WE ARE CLOSED! The MEK will be temporarily closed due to preparations for the upcoming remodelling work. We will be back in 2025.

The Arcaded House

The museum is a typical arcaded house which extends from the southern arcade to Silbergasse, or Via Argentieri. Originally there were three separate buildings: a shop, a warehouse attached to the southern side, and a separate house on Via Argentieri. The building as we now know it gradually grew into its current form with three courtyards.

The original Romanesque buildings dating back to the 13th century were expanded and developed in the following centuries. In the late Middle Ages, the house on Via Argentieri reached its current size. While the first Gothic additions are no longer visible today or can only be seen in older openings in the façade, the later Gothic and Renaissance additions give the building’s exterior its distinct appearance and the unique impression of the inner rooms. For example, the rooms on the ground floor of the house were vaulted around 1500 and typical accommodations were constructed on the upper floors including a living room, kitchen, and rooms. Subsequently, the arcaded house was impressively expanded and furnished with characteristic elements of a bourgeois home from Bolzano, complete with forecourt and kitchen facing the courtyard.

Between the 17th and 18th centuries the furnishings in the living quarters underwent several renovations and additions. Significant structural work did not take place again until the 20th century.
In the second half of the 20th century, the attic stories were adapted for residential purposes. One of these was planned by South Tyrolean architect, Othmar Barth. The rooms on the upper stories offered space for the growing art collection.

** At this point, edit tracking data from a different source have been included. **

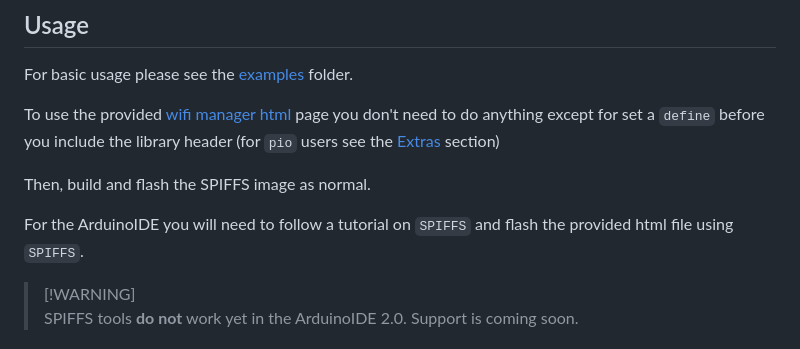
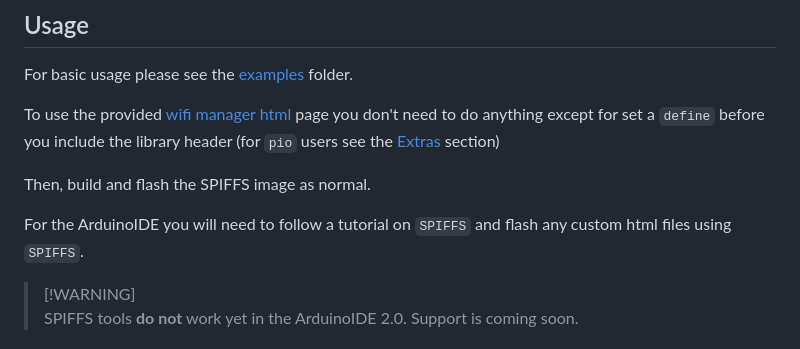
Before and after one commit to ZanzyTHEbar/EasyNetworkManager, a Markdown page: README.md, the part around the change. GitHub-like rendering.

Commit message:
docs: Update README.md

```diff
--- a/README.md
+++ b/README.md
@@ -95,7 +95,7 @@ To use the provided [wifi manager html](/NetworkManager/ui/wifimanager.html) pag
 
 Then, build and flash the SPIFFS image as normal.
 
-For the ArduinoIDE you will need to follow a tutorial on `SPIFFS` and flash the provided html file using `SPIFFS`.
+For the ArduinoIDE you will need to follow a tutorial on `SPIFFS` and flash any custom html files using `SPIFFS`.
 
 > [!WARNING]\
 > SPIFFS tools **do not** work yet in the ArduinoIDE 2.0. Support is coming soon.
```
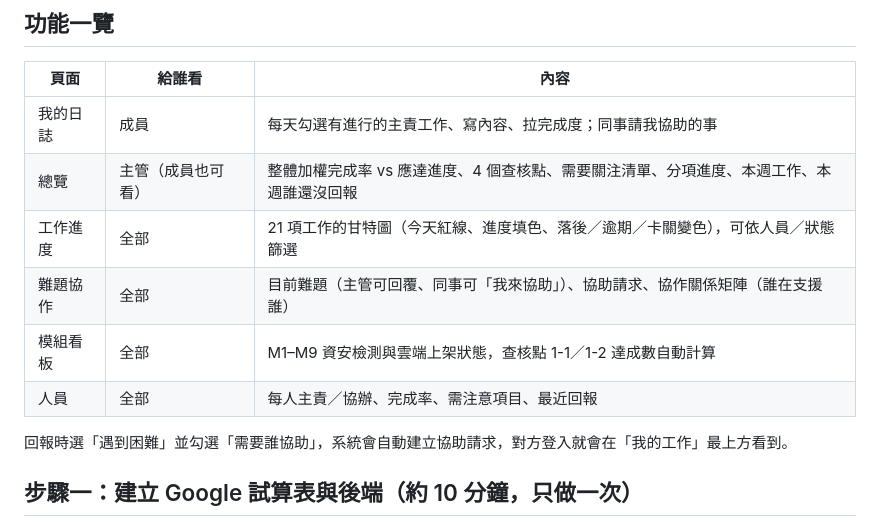
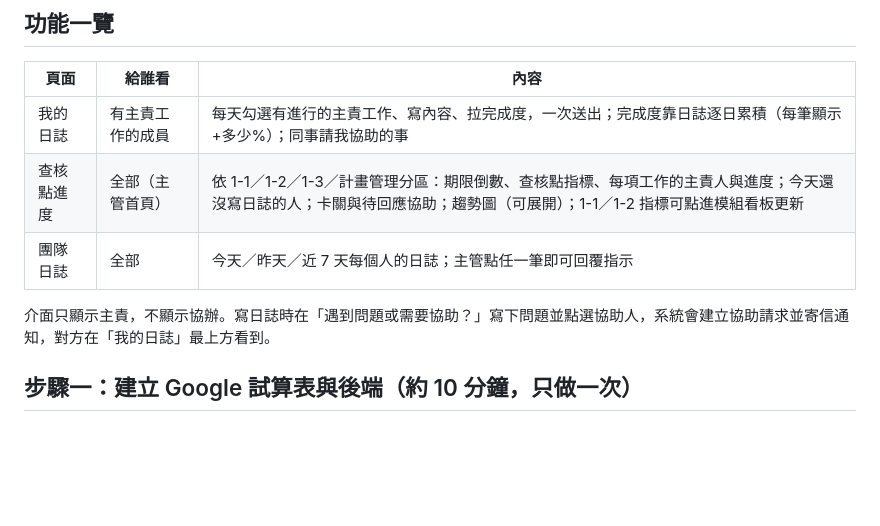
Before and after one commit to nfucloud-hue/ai-module-tracker, a Markdown page: 設定說明.md, the part around the change. Rendered like a GitHub page; blank space fills up the shorter version.

Commit message:
設定說明：更新為日誌版三頁功能
Co-Authored-By: Claude Opus 5.5 <noreply@anthropic.com>

```diff
--- a/設定說明.md
+++ b/設定說明.md
@@ -7,14 +7,11 @@
 
 | 頁面 | 給誰看 | 內容 |
 |---|---|---|
-| 我的日誌 | 成員 | 每天勾選有進行的主責工作、寫內容、拉完成度；同事請我協助的事 |
-| 總覽 | 主管（成員也可看） | 整體加權完成率 vs 應達進度、4 個查核點、需要關注清單、分項進度、本週工作、本週誰還沒回報 |
-| 工作進度 | 全部 | 21 項工作的甘特圖（今天紅線、進度填色、落後／逾期／卡關變色），可依人員／狀態篩選 |
-| 難題協作 | 全部 | 目前難題（主管可回覆、同事可「我來協助」）、協助請求、協作關係矩陣（誰在支援誰） |
-| 模組看板 | 全部 | M1–M9 資安檢測與雲端上架狀態，查核點 1-1／1-2 達成數自動計算 |
-| 人員 | 全部 | 每人主責／協辦、完成率、需注意項目、最近回報 |
+| 我的日誌 | 有主責工作的成員 | 每天勾選有進行的主責工作、寫內容、拉完成度，一次送出；完成度靠日誌逐日累積（每筆顯示 +多少%）；同事請我協助的事 |
+| 查核點進度 | 全部（主管首頁） | 依 1-1／1-2／1-3／計畫管理分區：期限倒數、查核點指標、每項工作的主責人與進度；今天還沒寫日誌的人；卡關與待回應協助；趨勢圖（可展開）；1-1／1-2 指標可點進模組看板更新 |
+| 團隊日誌 | 全部 | 今天／昨天／近 7 天每個人的日誌；主管點任一筆即可回覆指示 |
 
-回報時選「遇到困難」並勾選「需要誰協助」，系統會自動建立協助請求，對方登入就會在「我的工作」最上方看到。
+介面只顯示主責，不顯示協辦。寫日誌時在「遇到問題或需要協助？」寫下問題並點選協助人，系統會建立協助請求並寄信通知，對方在「我的日誌」最上方看到。
 
 ## 步驟一：建立 Google 試算表與後端（約 10 分鐘，只做一次）
 
```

With its structure and furnishings, the museum building is an impressive example of a typical residential and trade building from Bolzano that has largely retained its medieval and gothic structural elements. Since its construction as a commercial building, the house has served as a furniture store and art gallery under the ownership of the Eccel mercantile family. Just a few weeks before his death in 2017, Josef Kreuzer, who had owned the house and collection since the end of the 1990s, left both to the State of South Tyrol with the express wish to create a museum.